A series of videos posted to the Telegram group, One Baghdad, showed people gathering around the embassy around 1 a.m. on Thursday (2200 GMT on Wednesday) chanting pro-Sadr slogans and storming the embassy complex around an hour later. “Yes, yes to the Koran,” protesters chanted.
Videos later showed smoke rising from a building in the embassy complex. Reuters could not independently verify the authenticity of the videos.
It was not immediately clear if anyone was inside the embassy at the time of the storming.
Late last month, Sadr called for protests against Sweden and the expulsion of the Swedish ambassador after the Koran burning in Stockholm by an Iraqi man.
Swedish police charged the man with agitation against an ethnic or national group. In a newspaper interview, he described himself as an Iraqi refugee seeking to ban the Koran, the central religious text of Islam, believed by Muslims to be a revelation from God.
Two major protests took place outside of the Swedish embassy in Baghdad in the aftermath of that Koran burning, with protesters breaching the embassy grounds on one occasion.
The governments of several Muslim countries, including Iraq, Turkey, the United Arab Emirates, Jordan and Morocco issued protests about the incident, with Iraq seeking the man’s extradition to face trial in the country.

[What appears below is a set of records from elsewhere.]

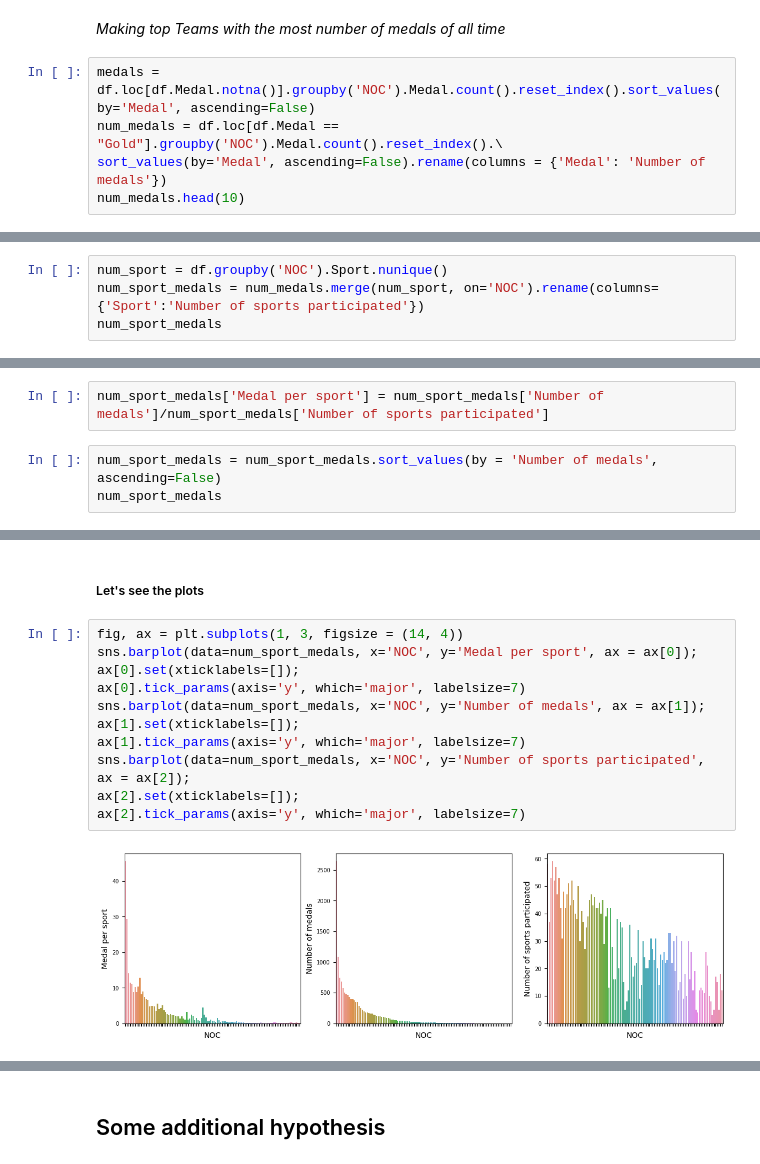
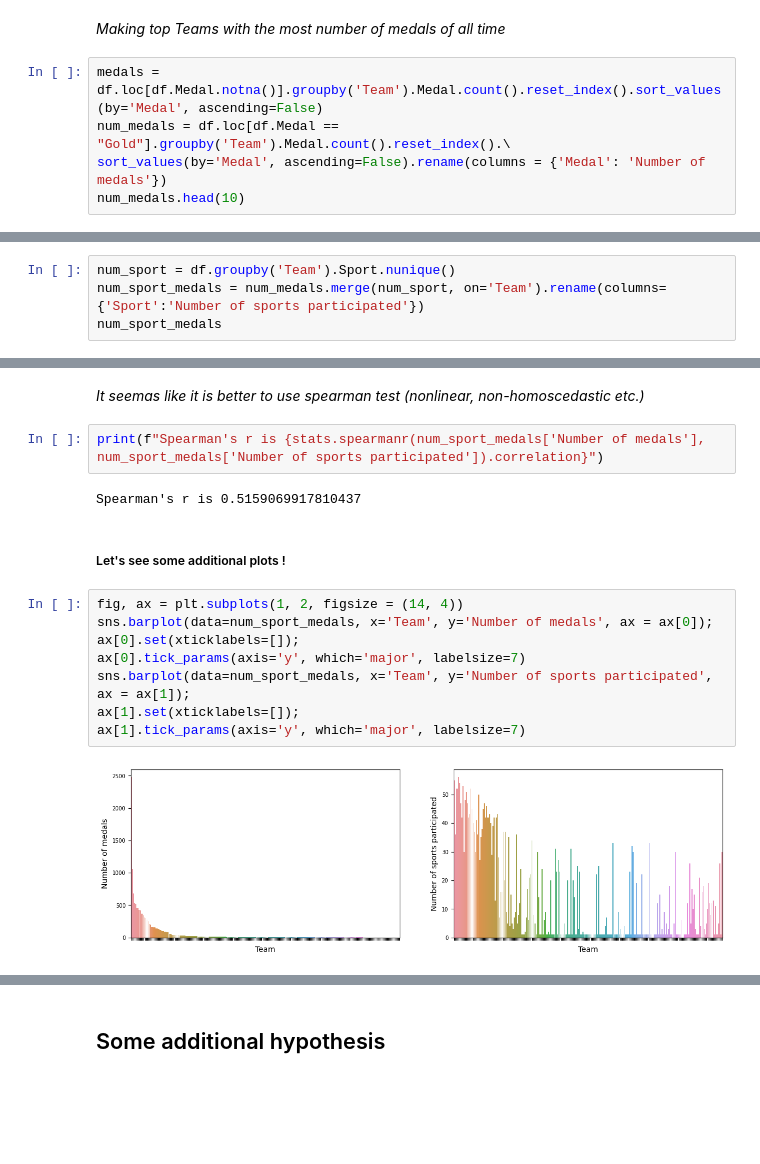
Before and after one commit to vladissta/BI_Statistics_2022, a Jupyter notebook: Project/Reports/report.ipynb, the cells around one changed output, grey strips where cells are left out. Saved outputs shown, nothing was run; the diff lists cells and outputs as text; blank space fills up the shorter version.

```diff
--- a/Project/Reports/report.ipynb
+++ b/Project/Reports/report.ipynb
@@ -447,8 +474,8 @@ print(new_df.to_markdown(), file = open('../Tables for article/markdown_table.tx
 # %% [markdown]
 _Making top Teams with the most number of medals of all time_
 # %%
-medals = df.loc[df.Medal.notna()].groupby('NOC').Medal.count().reset_index().sort_values(by='Medal', ascending=False)
-num_medals = df.loc[df.Medal == "Gold"].groupby('NOC').Medal.count().reset_index().\
+medals = df.loc[df.Medal.notna()].groupby('Team').Medal.count().reset_index().sort_values(by='Medal', ascending=False)
+num_medals = df.loc[df.Medal == "Gold"].groupby('Team').Medal.count().reset_index().\
 sort_values(by='Medal', ascending=False).rename(columns = {'Medal': 'Number of medals'})
 num_medals.head(10)
 # %% [output]
@@ -468,5 +497,5 @@ num_medals.head(10)
 # %%
-num_sport = df.groupby('NOC').Sport.nunique()
-num_sport_medals = num_medals.merge(num_sport, on='NOC').rename(columns={'Sport':'Number of sports participated'})
+num_sport = df.groupby('Team').Sport.nunique()
+num_sport_medals = num_medals.merge(num_sport, on='Team').rename(columns={'Sport':'Number of sports participated'})
 num_sport_medals
 # %% [output]
@@ -486,5 +514,0 @@ num_sport_medals
-# %%
-num_sport_medals['Medal per sport'] = num_sport_medals['Number of medals']/num_sport_medals['Number of sports participated']
-# %%
-num_sport_medals = num_sport_medals.sort_values(by = 'Number of medals', ascending=False)
-num_sport_medals
@@ -542,16 +519,19 @@ sns.scatterplot(x=df_wo_devs['Number of medals'], y=df_wo_devs['Number of sports
+# %% [markdown]
+_It seemas like it is better to use spearman test (nonlinear, non-homoscedastic etc.)_
+# %%
+print(f"Spearman's r is {stats.spearmanr(num_sport_medals['Number of medals'], num_sport_medals['Number of sports participated']).correlation}")
+# %% [output]
+Spearman's r is 0.5159069917810437
 # %% [markdown]
-##### Let's see the plots
+##### Let's see some additional plots !
 # %%
-fig, ax = plt.subplots(1, 3, figsize = (14, 4))
-sns.barplot(data=num_sport_medals, x='NOC', y='Medal per sport', ax = ax[0]);
+fig, ax = plt.subplots(1, 2, figsize = (14, 4))
+sns.barplot(data=num_sport_medals, x='Team', y='Number of medals', ax = ax[0]);
 ax[0].set(xticklabels=[]);
 ax[0].tick_params(axis='y', which='major', labelsize=7)
-sns.barplot(data=num_sport_medals, x='NOC', y='Number of medals', ax = ax[1]);
+sns.barplot(data=num_sport_medals, x='Team', y='Number of sports participated', ax = ax[1]);
 ax[1].set(xticklabels=[]);
 ax[1].tick_params(axis='y', which='major', labelsize=7)
-sns.barplot(data=num_sport_medals, x='NOC', y='Number of sports participated', ax = ax[2]);
-ax[2].set(xticklabels=[]);
-ax[2].tick_params(axis='y', which='major', labelsize=7)
 # %% [output]
-[figure, old version]
+[figure, new version]
 # %% [markdown]
```
Also changed, not shown: parts of 44 cells of this notebook, 3 other files.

The United States also condemned it, but added that Sweden’s issuing of the permit supported freedom of expression and was not an endorsement of the action.
(FRANCE 24 with REUTERS)